13. All this, dear timid ones, is not because your fellow really is wiser or better than you, but because his personality--the external man--is stronger than yours. You never have a similar feeling in the presence of strong individuality. Individuality in another not only produces in you an admiration for its superiority, but it also gives you, when you are in its presence, a strange new sense of your own inherent possibilities, a sense that is full of exhilaration and comfort and encouragement to you. This is because a pronounced individuality simply means more of God come forth into visibility through a person, and by some mind process it has power to call forth more of God through you.

14. If you want to know how to avoid being overcome and thrown off your feet by the strong personality of others, I will tell you:

15. Always remember that personality is of the human and individuality is of God. Silently affirm your own individuality, your oneness with God, and your superiority to personality. Can God fear any person?

16. If you are naturally inclined to be timid or

p. 74

shrinking, practice of the following will help you overcome it. As you walk down the street and see anyone coming toward you, even a stranger to you, silently affirm such words as: "I am a part of God in visibility; I am one with the Father; this person has no power over me, for I am superior to all personality." Cultivate this habit of thinking and affirming whenever you approach any person, and you will soon find that no personality, however strong and aggressive, has the power to throw you out of the most perfect poise. You will be self-possessed because God-possessed.
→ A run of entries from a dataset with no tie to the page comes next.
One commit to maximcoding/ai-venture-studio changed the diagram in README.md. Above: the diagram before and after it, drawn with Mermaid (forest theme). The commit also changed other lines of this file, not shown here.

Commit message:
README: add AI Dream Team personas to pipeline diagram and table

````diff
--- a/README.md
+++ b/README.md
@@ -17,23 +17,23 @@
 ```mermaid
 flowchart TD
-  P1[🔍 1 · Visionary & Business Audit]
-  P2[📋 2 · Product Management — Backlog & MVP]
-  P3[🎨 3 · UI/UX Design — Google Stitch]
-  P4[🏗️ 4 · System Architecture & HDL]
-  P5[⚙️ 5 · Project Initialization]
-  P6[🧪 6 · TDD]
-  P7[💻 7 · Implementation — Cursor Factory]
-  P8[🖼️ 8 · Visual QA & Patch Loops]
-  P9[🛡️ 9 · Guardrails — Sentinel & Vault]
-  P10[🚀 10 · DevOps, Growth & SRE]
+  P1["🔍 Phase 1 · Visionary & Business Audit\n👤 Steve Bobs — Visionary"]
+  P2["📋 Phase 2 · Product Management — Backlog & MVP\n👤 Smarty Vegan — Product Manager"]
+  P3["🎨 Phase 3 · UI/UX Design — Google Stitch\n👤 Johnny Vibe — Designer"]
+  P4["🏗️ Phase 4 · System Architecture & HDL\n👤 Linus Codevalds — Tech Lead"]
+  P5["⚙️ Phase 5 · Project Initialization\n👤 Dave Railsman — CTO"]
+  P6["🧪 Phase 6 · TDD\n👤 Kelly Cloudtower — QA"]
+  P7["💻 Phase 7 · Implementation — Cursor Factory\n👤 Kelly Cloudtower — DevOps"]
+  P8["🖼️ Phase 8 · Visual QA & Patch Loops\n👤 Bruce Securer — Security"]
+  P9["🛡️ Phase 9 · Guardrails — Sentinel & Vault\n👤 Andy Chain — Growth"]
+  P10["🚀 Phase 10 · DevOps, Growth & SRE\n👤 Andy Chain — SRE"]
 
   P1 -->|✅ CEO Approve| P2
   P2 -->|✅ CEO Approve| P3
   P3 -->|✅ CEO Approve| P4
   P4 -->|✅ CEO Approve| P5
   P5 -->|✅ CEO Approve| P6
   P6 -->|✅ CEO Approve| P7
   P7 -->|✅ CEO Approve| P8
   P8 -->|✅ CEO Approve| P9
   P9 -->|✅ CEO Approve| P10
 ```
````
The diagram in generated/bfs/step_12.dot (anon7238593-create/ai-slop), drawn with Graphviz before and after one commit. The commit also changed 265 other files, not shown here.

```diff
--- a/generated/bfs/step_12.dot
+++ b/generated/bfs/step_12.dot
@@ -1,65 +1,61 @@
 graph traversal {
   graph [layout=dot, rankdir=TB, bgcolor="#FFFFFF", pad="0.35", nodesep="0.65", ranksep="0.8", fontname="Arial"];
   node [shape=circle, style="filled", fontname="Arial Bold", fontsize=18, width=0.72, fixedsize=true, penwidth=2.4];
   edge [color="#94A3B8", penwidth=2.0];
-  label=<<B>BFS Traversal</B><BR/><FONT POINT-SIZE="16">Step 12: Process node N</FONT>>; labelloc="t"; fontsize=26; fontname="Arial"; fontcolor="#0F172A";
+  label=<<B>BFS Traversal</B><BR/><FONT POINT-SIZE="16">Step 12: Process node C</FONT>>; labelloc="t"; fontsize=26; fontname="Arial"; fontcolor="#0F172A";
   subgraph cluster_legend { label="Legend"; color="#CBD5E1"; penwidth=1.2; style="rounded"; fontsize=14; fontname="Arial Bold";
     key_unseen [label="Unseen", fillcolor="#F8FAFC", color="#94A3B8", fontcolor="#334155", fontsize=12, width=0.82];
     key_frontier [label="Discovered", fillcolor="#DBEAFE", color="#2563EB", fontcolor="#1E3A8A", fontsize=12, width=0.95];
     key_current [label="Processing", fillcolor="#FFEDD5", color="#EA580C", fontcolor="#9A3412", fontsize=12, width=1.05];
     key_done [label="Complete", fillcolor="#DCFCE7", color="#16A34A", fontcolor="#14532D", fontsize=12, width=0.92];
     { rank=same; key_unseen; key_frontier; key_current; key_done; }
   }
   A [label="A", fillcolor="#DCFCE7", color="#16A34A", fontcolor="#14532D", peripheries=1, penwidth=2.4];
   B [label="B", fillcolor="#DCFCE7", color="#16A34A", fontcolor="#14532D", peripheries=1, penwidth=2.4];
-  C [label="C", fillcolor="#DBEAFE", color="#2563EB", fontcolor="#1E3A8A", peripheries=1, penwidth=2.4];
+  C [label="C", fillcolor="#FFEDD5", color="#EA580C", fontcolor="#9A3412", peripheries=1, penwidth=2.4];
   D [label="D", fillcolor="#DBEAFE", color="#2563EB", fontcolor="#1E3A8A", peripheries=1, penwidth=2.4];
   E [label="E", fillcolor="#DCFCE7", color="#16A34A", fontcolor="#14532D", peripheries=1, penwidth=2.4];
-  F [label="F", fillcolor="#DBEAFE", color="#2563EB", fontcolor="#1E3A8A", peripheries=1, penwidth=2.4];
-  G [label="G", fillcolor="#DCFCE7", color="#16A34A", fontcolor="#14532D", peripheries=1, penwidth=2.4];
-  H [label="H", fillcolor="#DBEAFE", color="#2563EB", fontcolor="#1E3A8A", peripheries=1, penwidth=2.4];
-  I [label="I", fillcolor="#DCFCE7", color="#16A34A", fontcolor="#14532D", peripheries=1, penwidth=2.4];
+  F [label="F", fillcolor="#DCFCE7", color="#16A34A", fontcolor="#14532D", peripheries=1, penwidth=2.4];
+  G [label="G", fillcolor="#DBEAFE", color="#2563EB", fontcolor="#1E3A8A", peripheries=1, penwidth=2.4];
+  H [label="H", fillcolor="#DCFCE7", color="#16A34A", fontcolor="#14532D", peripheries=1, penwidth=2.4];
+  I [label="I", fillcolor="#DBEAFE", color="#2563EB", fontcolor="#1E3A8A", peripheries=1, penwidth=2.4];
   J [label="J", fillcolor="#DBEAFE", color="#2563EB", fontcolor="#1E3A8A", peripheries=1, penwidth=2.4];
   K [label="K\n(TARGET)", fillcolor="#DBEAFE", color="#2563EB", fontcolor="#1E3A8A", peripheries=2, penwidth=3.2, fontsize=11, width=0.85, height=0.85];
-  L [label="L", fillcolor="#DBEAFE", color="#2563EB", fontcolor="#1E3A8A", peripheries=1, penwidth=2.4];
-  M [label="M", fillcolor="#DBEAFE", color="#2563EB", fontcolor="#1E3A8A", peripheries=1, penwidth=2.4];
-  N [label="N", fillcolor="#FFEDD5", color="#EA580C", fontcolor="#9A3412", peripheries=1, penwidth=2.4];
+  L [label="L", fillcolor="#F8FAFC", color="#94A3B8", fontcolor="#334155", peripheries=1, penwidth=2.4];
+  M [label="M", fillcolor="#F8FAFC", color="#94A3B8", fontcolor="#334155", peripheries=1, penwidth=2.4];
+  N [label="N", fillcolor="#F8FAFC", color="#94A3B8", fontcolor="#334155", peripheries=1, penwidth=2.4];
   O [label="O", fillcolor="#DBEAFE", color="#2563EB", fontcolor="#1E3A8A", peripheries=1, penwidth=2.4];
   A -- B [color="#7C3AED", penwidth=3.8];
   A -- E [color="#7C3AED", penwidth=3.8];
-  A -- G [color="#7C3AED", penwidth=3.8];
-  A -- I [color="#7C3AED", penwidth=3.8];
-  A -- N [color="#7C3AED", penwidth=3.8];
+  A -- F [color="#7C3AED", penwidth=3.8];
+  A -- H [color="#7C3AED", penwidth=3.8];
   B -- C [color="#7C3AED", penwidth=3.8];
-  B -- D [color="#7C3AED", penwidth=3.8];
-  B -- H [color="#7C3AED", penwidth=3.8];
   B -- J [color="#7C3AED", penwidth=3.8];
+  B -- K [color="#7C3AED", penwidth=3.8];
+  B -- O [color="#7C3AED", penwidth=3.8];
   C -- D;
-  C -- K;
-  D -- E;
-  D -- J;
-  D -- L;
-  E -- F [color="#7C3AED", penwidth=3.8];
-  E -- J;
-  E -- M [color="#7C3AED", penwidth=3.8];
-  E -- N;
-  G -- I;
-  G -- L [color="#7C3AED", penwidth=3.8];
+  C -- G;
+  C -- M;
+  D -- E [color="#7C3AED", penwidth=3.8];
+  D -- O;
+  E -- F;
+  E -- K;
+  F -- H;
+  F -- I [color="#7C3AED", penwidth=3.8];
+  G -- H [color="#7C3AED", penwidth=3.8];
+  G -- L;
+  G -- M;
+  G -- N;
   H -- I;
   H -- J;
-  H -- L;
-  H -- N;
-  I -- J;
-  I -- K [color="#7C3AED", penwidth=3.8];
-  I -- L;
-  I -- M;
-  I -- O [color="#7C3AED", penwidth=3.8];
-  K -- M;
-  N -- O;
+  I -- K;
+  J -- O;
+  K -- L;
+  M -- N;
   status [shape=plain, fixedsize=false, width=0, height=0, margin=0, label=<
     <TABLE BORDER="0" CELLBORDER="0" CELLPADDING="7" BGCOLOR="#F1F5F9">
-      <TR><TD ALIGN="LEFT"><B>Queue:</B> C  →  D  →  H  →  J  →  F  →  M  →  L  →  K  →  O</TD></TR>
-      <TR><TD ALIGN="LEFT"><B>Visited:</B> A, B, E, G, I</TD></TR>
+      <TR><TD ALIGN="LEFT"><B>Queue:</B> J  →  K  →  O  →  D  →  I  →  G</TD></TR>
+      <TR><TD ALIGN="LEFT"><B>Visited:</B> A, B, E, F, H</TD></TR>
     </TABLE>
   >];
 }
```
17. Some years ago I found myself under a sense of bondage to a strong, aggressive personality with whom, externally, I had been quite intimately associated for several months. I seemed to see things through another's eyes; and while I was more than half conscious of this, yet I could not seem to throw it off. This personality was able, with very few words, to make me feel as if all that I said or did was a mistake, and that I was a most miserable failure. I was always utterly discouraged after being in this presence, and felt that I had no ability to accomplish anything.

18. After vainly trying for weeks to free myself, one day I was walking along the street, with a most intense desire and determination to be free. Many times before, I had affirmed that this personality could not affect or overcome me, but with no effect. This day I struck out farther and declared (silently of course), "There is no such personality in the universe as this one," affirming it again and again many times. After a few

p. 75

moments I began to feel wondrously lifted, and as if chains were dropping off. Then the voice within me urged me on a step farther to say, "There is no personality in the universe; there is nothing but God." After a short time spent in vigorously using these words, I seemed to break every fetter. From that day to this, without further effort, I have been as free from any influence of that personality as though it had never existed.

19. If at any time the lesser affirmation of Truth fails to free you from the influence of other minds, try this more sweeping one, "There is no personality in the universe; there is nothing but God," and you are bound to be made free.

20. The more you learn to act from the "still small voice" within you, the stronger and more pronounced will be individuality in you.

21. If you are inclined to wilt before strong personalities, always remember that God has need of you, through whom, in some special manner, to manifest Himself--some manner for which He cannot use any other organ--what need have you to quail before any person, no matter how important?

22. However humble your place in life, however unknown to the world you may be, however small your capabilities may seem at present to you, you are just as much a necessity to God in His efforts to get Himself into visibility as is the most brilliant intellect, the most thoroughly cultured person in the world. Remember this always, and act from the highest within you.

p. 76

Next: Lesson 8